I recognize this one might be tough to let go. You think it’s a way to show you’re a whole person, something fun and unique about your personality. But in most fields, it comes off as a bit unfocused and unprofessional. Instead of a “hobbies” section, think about how these might translate into a skills block or even a volunteer section. Do you have green thumb? Instead of gardening under a hobbies header, a well-placed bullet about your volunteer contributions to your community garden, or, teaching a local course reads much better.

Love tinkering with computers? You’re probably detail oriented, and likely have some other strong IT or coding skills. Granted, we don’t need to turn all of our life hobbies into side hustles, but in this instance you are selling skills and a contribution to a new employer so it’s important to find a better way to shape that narrative.

2 | A Mission Statement

Mission statements are strange beasts. It does look visually lovely to have a nice opening mantra that starts off your resume, but it’s really unnecessary. Mission statements are mostly directional, aspirational, and while they might reflect your values they really aren’t a particular proof point for a future employer.

If you have more than 10+ years of relevant experience, you might kick off with a quick summary of your skills and impact to bring your whole career narrative together. Again, if you have less than this amount of professional experience, your resume is likely short enough to not warrant having to spend that extra space on a recap.

3 | Excessive School Details

After about 5 years of professional experience, how you talk about your education should really shift. Earlier on in the job market you’ll want to draw out those academic experiences, maybe discussing leadership roles, associations, work studies abroad, and other opportunities. After a few years, however, it’s important to start slimming that down and focusing again more on outcomes and proof points of academic excellence.

That means that ultimately you might only want to leave things like your GPA, really exceptional awards, and details on any major honors programs or associations. As your experience grows, your historical education references should shrink in relation to your current experience, with the exception of course being more recently experienced training and education opportunities.
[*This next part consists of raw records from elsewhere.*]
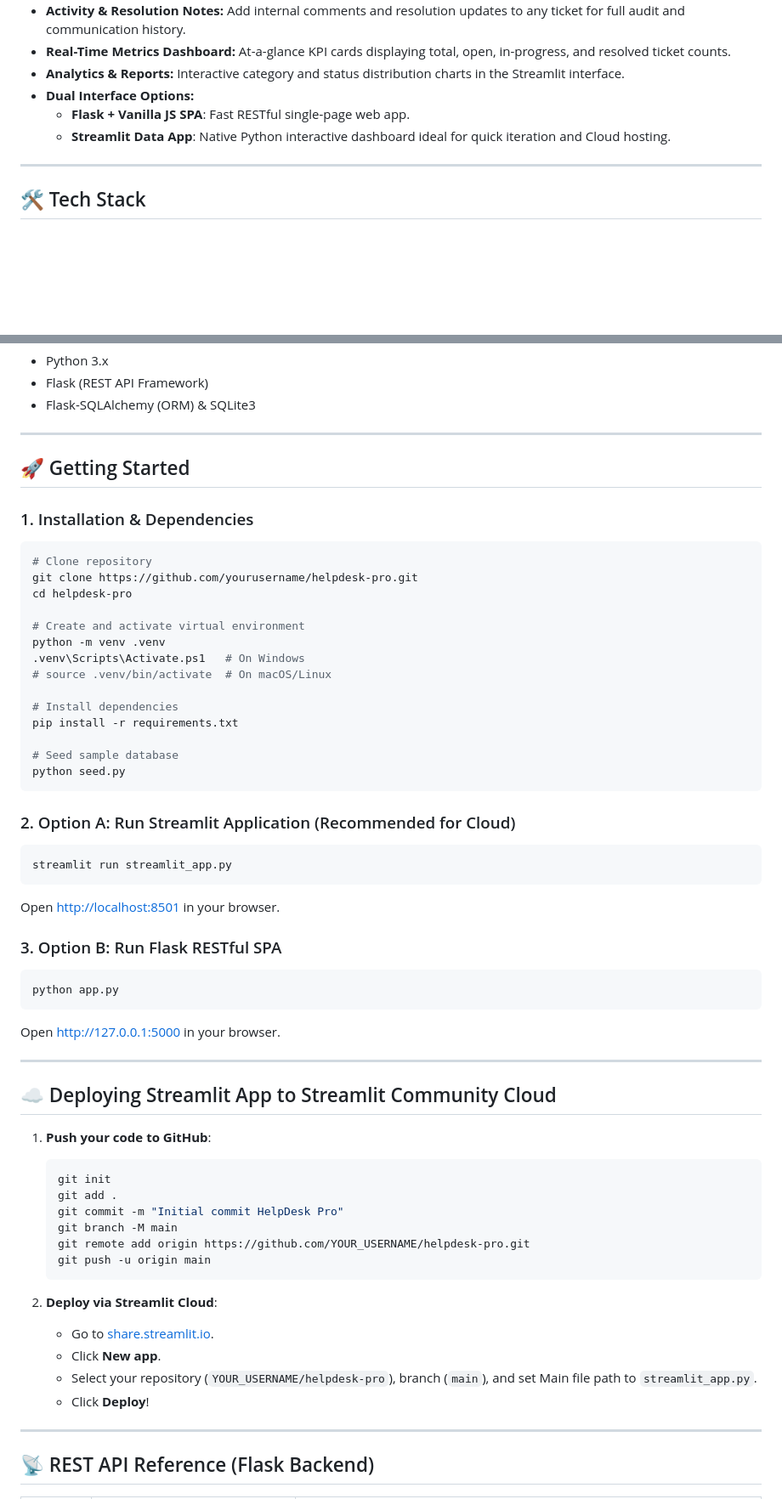
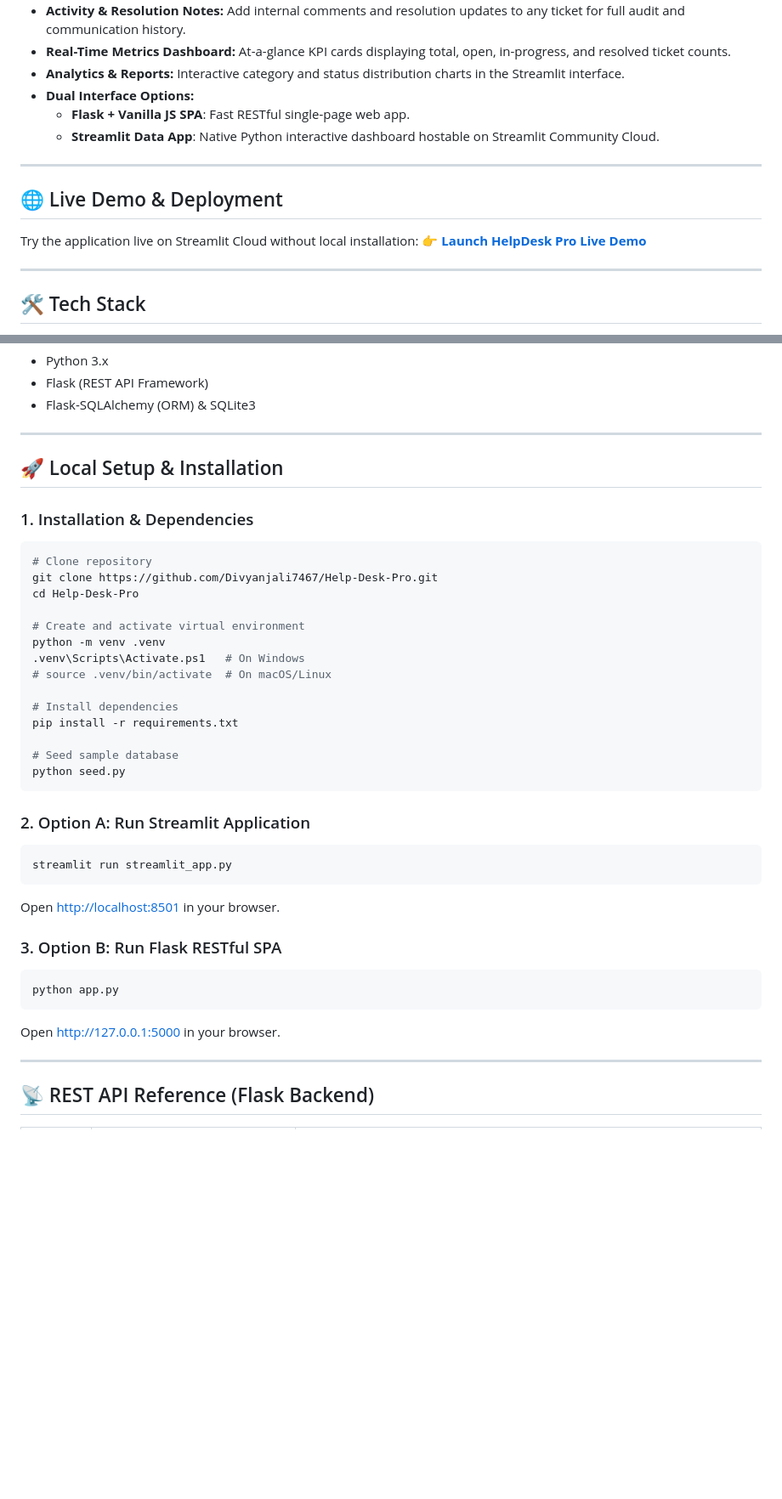
Before and after one commit to Divyanjali7467/Help-Desk-Pro, a Markdown page: README.md, 2 parts joined by grey strips. Shown at 85% size. GitHub-like rendering; blank space fills up the shorter version.

Commit message:
Add Streamlit live demo link to README header

````diff
--- a/README.md
+++ b/README.md
@@ -18,7 +22,14 @@ HelpDesk Pro is an internal IT/HR support ticketing system built to bridge the g
 * **Analytics & Reports:** Interactive category and status distribution charts in the Streamlit interface.
 * **Dual Interface Options:**
   - **Flask + Vanilla JS SPA**: Fast RESTful single-page web app.
-  - **Streamlit Data App**: Native Python interactive dashboard ideal for quick iteration and Cloud hosting.
+  - **Streamlit Data App**: Native Python interactive dashboard hostable on Streamlit Community Cloud.
+
+---
+
+## 🌐 Live Demo & Deployment
+
+Try the application live on Streamlit Cloud without local installation:
+👉 **[Launch HelpDesk Pro Live Demo](https://app-desk-pro-endcs4mbzgppmzsas52fwl.streamlit.app/)**
 
 ---
 
@@ -36,14 +47,14 @@ HelpDesk Pro is an internal IT/HR support ticketing system built to bridge the g
 
 ---
 
-## 🚀 Getting Started
+## 🚀 Local Setup & Installation
 
 ### 1. Installation & Dependencies
 
 ```bash
 # Clone repository
-git clone https://github.com/yourusername/helpdesk-pro.git
-cd helpdesk-pro
+git clone https://github.com/Divyanjali7467/Help-Desk-Pro.git
+cd Help-Desk-Pro
 
 # Create and activate virtual environment
 python -m venv .venv
@@ -57,7 +68,7 @@ pip install -r requirements.txt
 python seed.py
 ```
 
-### 2. Option A: Run Streamlit Application (Recommended for Cloud)
+### 2. Option A: Run Streamlit Application
 
 ```bash
 streamlit run streamlit_app.py
@@ -70,26 +81,6 @@ Open [http://localhost:8501](http://localhost:8501) in your browser.
 python app.py
 ```
 Open [http://127.0.0.1:5000](http://127.0.0.1:5000) in your browser.
-
----
-
-## ☁️ Deploying Streamlit App to Streamlit Community Cloud
-
-1. **Push your code to GitHub**:
-   ```bash
-   git init
-   git add .
-   git commit -m "Initial commit HelpDesk Pro"
-   git branch -M main
-   git remote add origin https://github.com/YOUR_USERNAME/helpdesk-pro.git
-   git push -u origin main
-   ```
-
-2. **Deploy via Streamlit Cloud**:
-   - Go to [share.streamlit.io](https://share.streamlit.io).
-   - Click **New app**.
-   - Select your repository (`YOUR_USERNAME/helpdesk-pro`), branch (`main`), and set Main file path to `streamlit_app.py`.
-   - Click **Deploy**!
 
 ---
 
````
Also changed, not shown: other parts of README.md (+5 -1 lines).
Focusing your resume on impact and your professional outcomes gives you a greater chance of catching the eye of the right recruiter.